Iraqis receive just a few hours of national grid power a day with which to run air conditioners and refrigerators in blistering 50-plus degree Celsius (122 Fahrenheit) heat.
Power, and the lack thereof, has been a constant complaint of Iraqis, thousands of whom protested in the south of the country last year to bemoan poor electricity supplies.
The government has sought to head off similar rallies this year by pushing a raft of proposals, including one that provides free fuel to private generator operators on the condition that they sell it at a reduced price to Iraqis.
Several other planned deals are languishing.
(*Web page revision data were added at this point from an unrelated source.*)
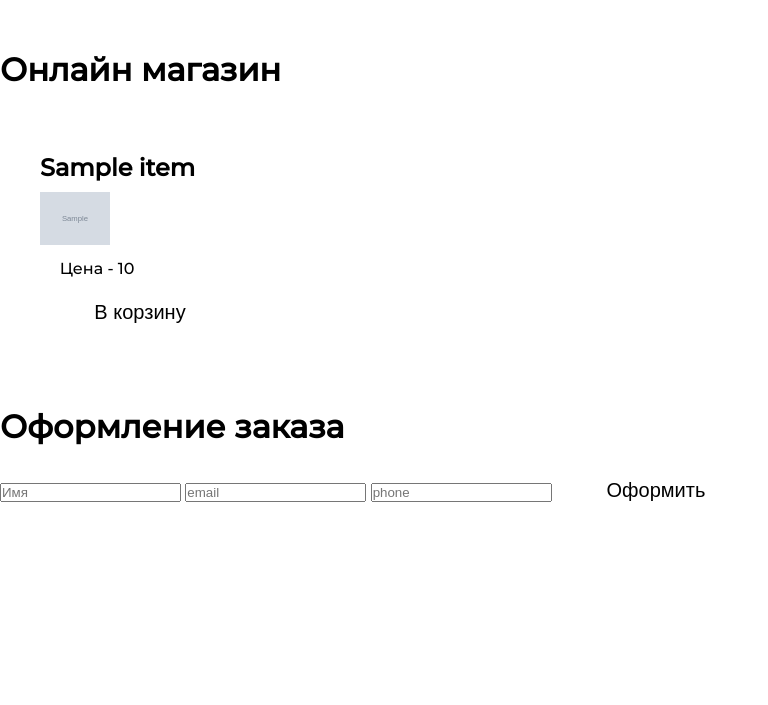
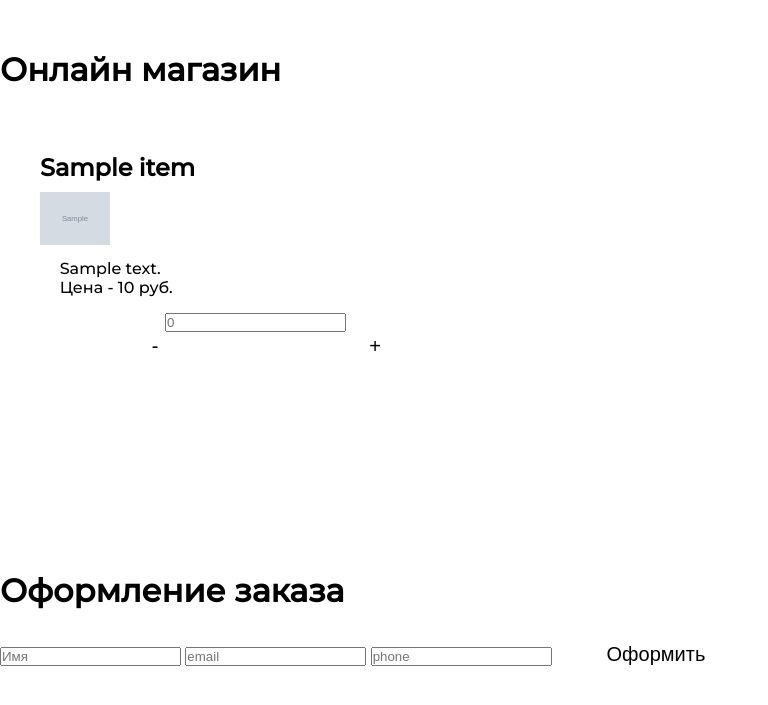
Before and after one commit to davidwerent/nightShop, a FastAPI app: template templates/menu.html in a window 1280 px wide. Shown: the top 705 px of the page, without its empty margins (0-768 px from the left). Run offline with FastAPI, Linux system fonts and the light colour scheme; the template is opened without the code that fills it: most values are stand-ins (such as "Sample title", 1, 10 or a date in 2020); grey boxes marked "Sample" are stand-in pictures; some libraries are stand-ins or nearby versions.

Commit message:
update menu

```diff
--- a/templates/menu.html
+++ b/templates/menu.html
@@ -25,13 +25,7 @@
             display: grid;
             gap: 1rem;
         }
-        item {
-            background-color: dodgerblue;
-            color: white;
-            padding: 1rem;
-            height: 4rem;
 
-        }
 
         @media (min-width: 600px) {
             #main {grid-template-columns: repeat(2, 1fr); }
@@ -43,6 +37,7 @@
             margin-top: 50px;
             margin-bottom: 10px;
         }
+
         img {
             width: 70px;
             margin: 10px auto;
@@ -67,18 +62,49 @@
         button:hover {
             background: var(--tg-theme-secondary-bg-color);
         }
+        .button-container {
+
+            display: flex;
+        }
+        .button-counter {
+            flex: 33.3%;
+            max-width: 100px;
+            height: 200px;
+            padding: 10px;
+            margin: 5px;
+            text-align: center;
+        }
     </style>
 
 </head>
 <body>
     <h1>Онлайн магазин</h1>
     <div id="main">
-        {% for id, name, price, cost, photo in item_list %}
-        <div id="item">
-            <h2>{{name}}</h2>
-            <img src="{{photo}}">
-            <p>Цена - {{price}}</p>
-            <button id="buy">В корзину</button>
+        {% for id, name, price, cost, photo, desc in item_list %}
+        <div class="item">
+            <div>
+                <h2>{{name}}</h2>
+            </div>
+            <div>
+                <img src="{{photo}}">
+            </div>
+            <div>
+                <p>{{desc}}</p>
+                <p>Цена - {{price}} руб.</p>
+            </div>
+            <div class="button-container">
+                <div class="button-counter">
+                    <button id="remove{{id}}">-</button>
+                </div>
+                <div class="button-counter">
+                    <input type="number" placeholder="0">
+                </div>
+                <div class="button-counter">
+                    <button id="add{{id}}">+</button>
+                </div>
+
+
+            </div>
         </div>
         {% endfor %}
 
```
Also changed, not shown: sqlite3.db.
In April, Iraq awarded China National Machinery & Equipment Import & Export Corp a $204.4 million contract to build a 500 megawatt electrical power plant consisting of four 125-megawatt units in the southern province of Basra, with the project due to be completed in 18 months.
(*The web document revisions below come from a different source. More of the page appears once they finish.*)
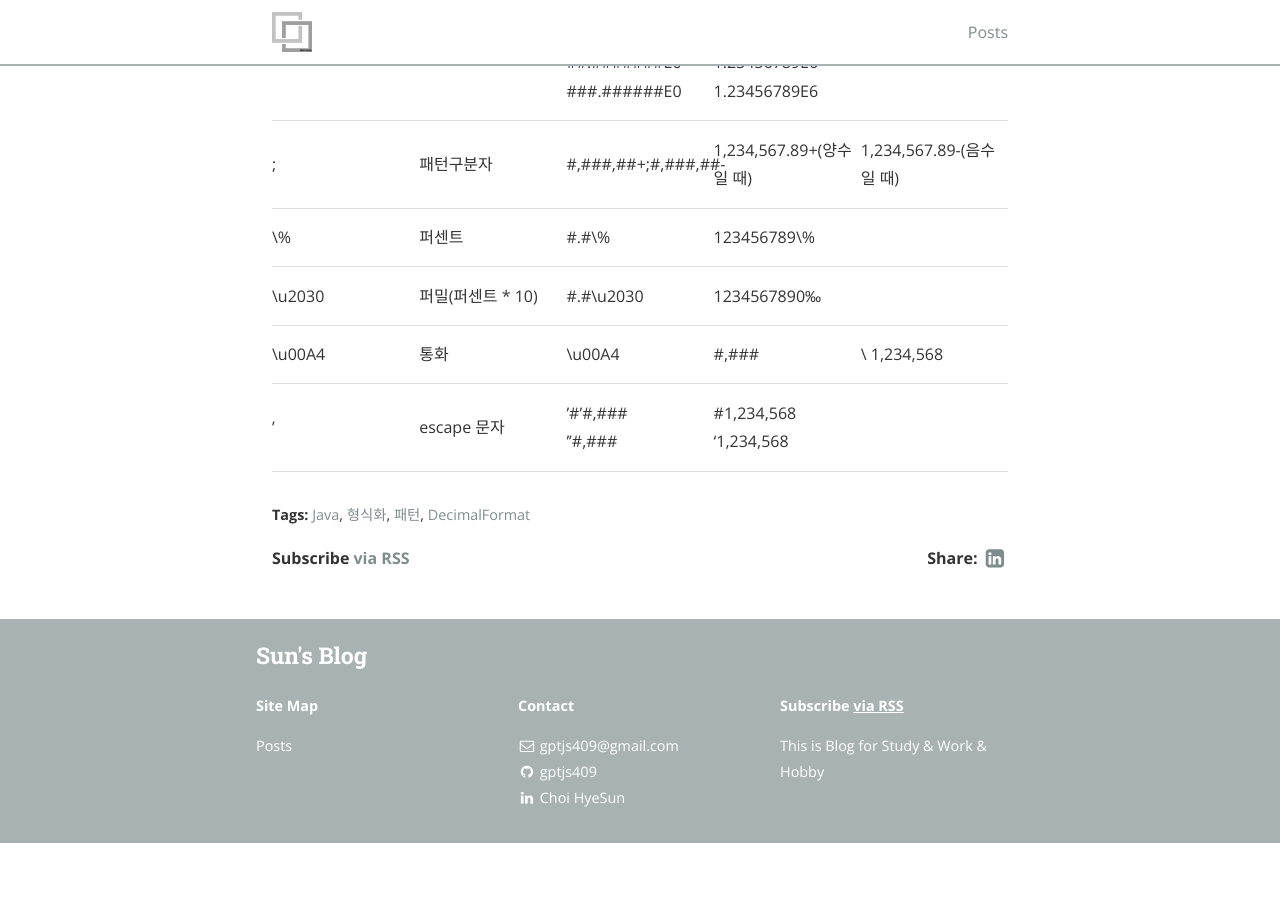
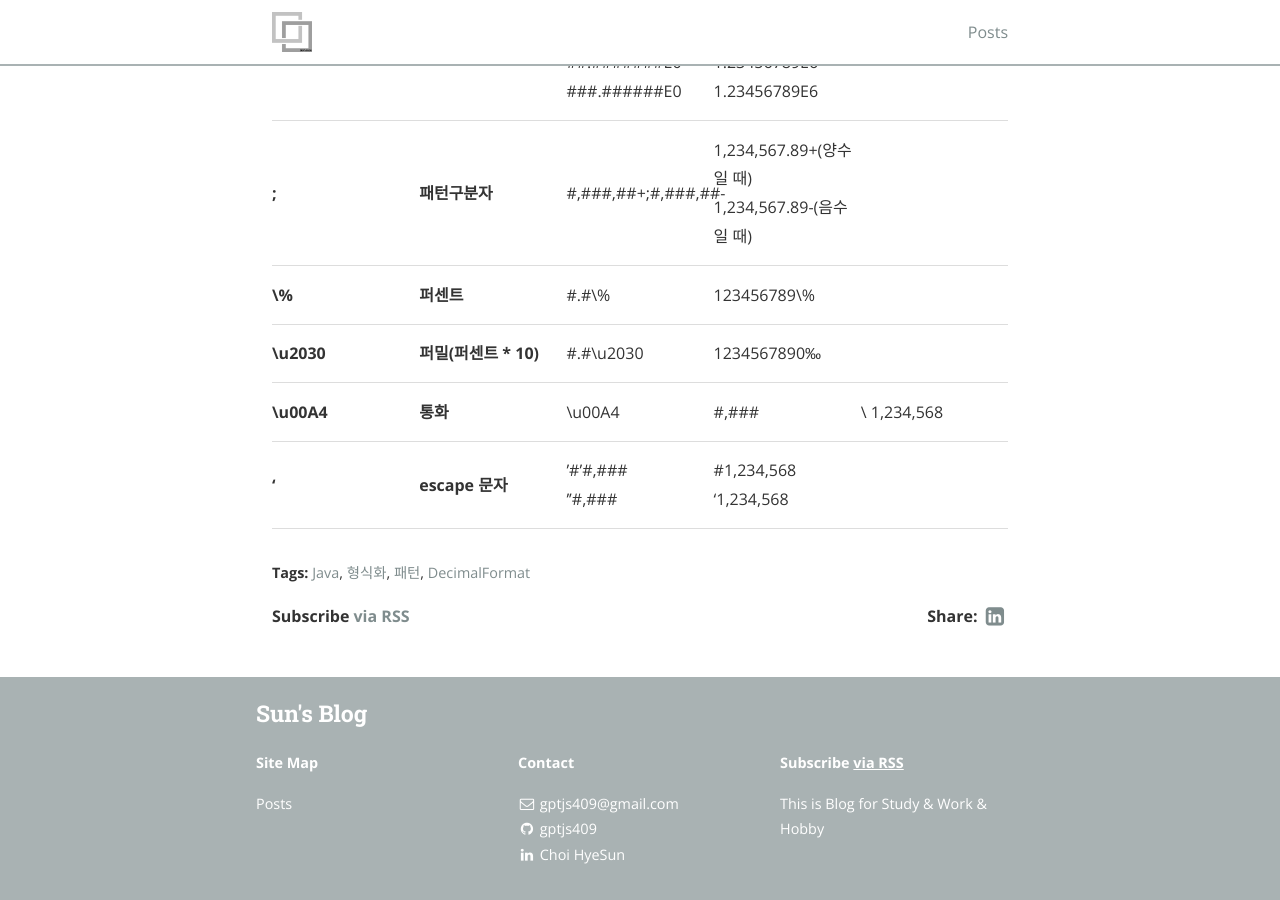
Before and after one commit to gptjs409/gptjs409.github.io, a Jekyll site: the page built from _posts/java/2019-09-13-formalization.md, in a window 1280 px wide and 900 px high, scrolled down 2236 px. Built offline with Jekyll 4.4.1, drawn with Linux system fonts in a browser that asks for light colours; nearby versions of some CDN libraries; before the commit the page ends 3079 px from its top, so only the background shows below that.

```diff
--- a/_posts/java/2019-09-13-formalization.md
+++ b/_posts/java/2019-09-13-formalization.md
@@ -59,15 +59,15 @@ String result = df.format(number);
 |---|---|---|---|
 |**0**|**10진수(값이 없을 때는 0)**|0<br>0.0<br>0000000000.0000|12345678<br>1234567.9<br>0001234567.8900|
 |**\#**|**10진수**|\#<br>\#.\#<br>\#\#\#\#\#\#\#\#\#.\#\#\#\#|12345678<br>1234567.9<br>1234567.89|
-|.|소수점|\#.\#|1234567.9|
-|-|음수부호|\#.\#\-<br>-\#.\#|1234567.9-<br>-1234567.9|
-|,|단위 구분자|\#,\#\#\#.\#\#<br>\#,\#\#\#\#.\#\#|1,234,567.89<br>123,4567.89|
-|E|지수기호|\#E0<br>0E0<br>\#\#E0<br>00E0<br>\#\#\#\#E0<br>0000E0<br>\#.\#E0<br>0.0E0<br>0.000000000E0<br>00.00000000E0<br>000.0000000E0<br>\#.\#\#\#\#\#\#\#\#E0<br>\#\#.\#\#\#\#\#\#\#E0<br>\#\#\#.\#\#\#\#\#\#E0|.1E7<br>1E6<br>1.2E6<br>12E5<br>123.5E4<br>1235E3<br>1.2E6<br>1.2E6<br>1.234567890E6<br>12.34567890E5<br>123.4567890E4<br>1.23456789E6<br>1.23456789E6<br>1.23456789E6|
-|;|패턴구분자|\#,\#\#\#,\#\#+;\#,\#\#\#,\#\#-|1,234,567.89+(양수일 때)|1,234,567.89-(음수일 때)|
-|\%|퍼센트|\#.\#\%|123456789\%|
-|\\u2030|퍼밀(퍼센트 * 10)|\#.\#\\u2030|1234567890‰|
-|\\u00A4|통화|\\u00A4|\#,\#\#\#|\\ 1,234,568|
-|'|escape 문자|'\#'\#,\#\#\#<br>''\#,\#\#\#|\#1,234,568<br>'1,234,568|
+|**.**|**소수점**|\#.\#|1234567.9|
+|**-**|**음수부호**|\#.\#\-<br>-\#.\#|1234567.9-<br>-1234567.9|
+|**,**|**단위 구분자**|\#,\#\#\#.\#\#<br>\#,\#\#\#\#.\#\#|1,234,567.89<br>123,4567.89|
+|**E**|**지수기호**|\#E0<br>0E0<br>\#\#E0<br>00E0<br>\#\#\#\#E0<br>0000E0<br>\#.\#E0<br>0.0E0<br>0.000000000E0<br>00.00000000E0<br>000.0000000E0<br>\#.\#\#\#\#\#\#\#\#E0<br>\#\#.\#\#\#\#\#\#\#E0<br>\#\#\#.\#\#\#\#\#\#E0|.1E7<br>1E6<br>1.2E6<br>12E5<br>123.5E4<br>1235E3<br>1.2E6<br>1.2E6<br>1.234567890E6<br>12.34567890E5<br>123.4567890E4<br>1.23456789E6<br>1.23456789E6<br>1.23456789E6|
+|**;**|**패턴구분자**|\#,\#\#\#,\#\#+;\#,\#\#\#,\#\#-|1,234,567.89+(양수일 때)<br>1,234,567.89-(음수일 때)|
+|**\%**|**퍼센트**|\#.\#\%|123456789\%|
+|**\\u2030**|**퍼밀(퍼센트 * 10)**|\#.\#\\u2030|1234567890‰|
+|**\\u00A4**|**통화**|\\u00A4|\#,\#\#\#|\\ 1,234,568|
+|**'**|**escape 문자**|'\#'\#,\#\#\#<br>''\#,\#\#\#|\#1,234,568<br>'1,234,568|
 
 
 
```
But the head of the electricity committee in Basra province, Ziad Fadhel Ali, said that "the electricity ministry did not sign the final contract, and we don't know until now the reason for the delay."
"Since the signing of the initial agreement, the company has not taken any step towards implementing the contract because of the obstruction of the electricity ministry," Ali said.
In May, meanwhile, South Korea's STX Heavy Industries signed a $2.76 billion deal to build 25 diesel power plants in Iraq.
But an Iraqi government official, speaking on condition of anonymity, said that the deal fell through because the firm did not receive the necessary guarantees from Korean banks.
"Korean banks did not provide the company with financial guarantees, so they stopped implementing the contract," the official said.
Another Iraqi official, who also did not want to be identified, said Iraq "contracted with these companies with the aim of quick success," as they claimed to have been able to set up power stations quickly.
"The big international companies want guarantees for projects paid (after completion) from the parliament or the finance ministry, but parliament did not cooperate with the government in this regard," he said.
"Therefore, the government was not able to convince major companies to come" invest in the sector.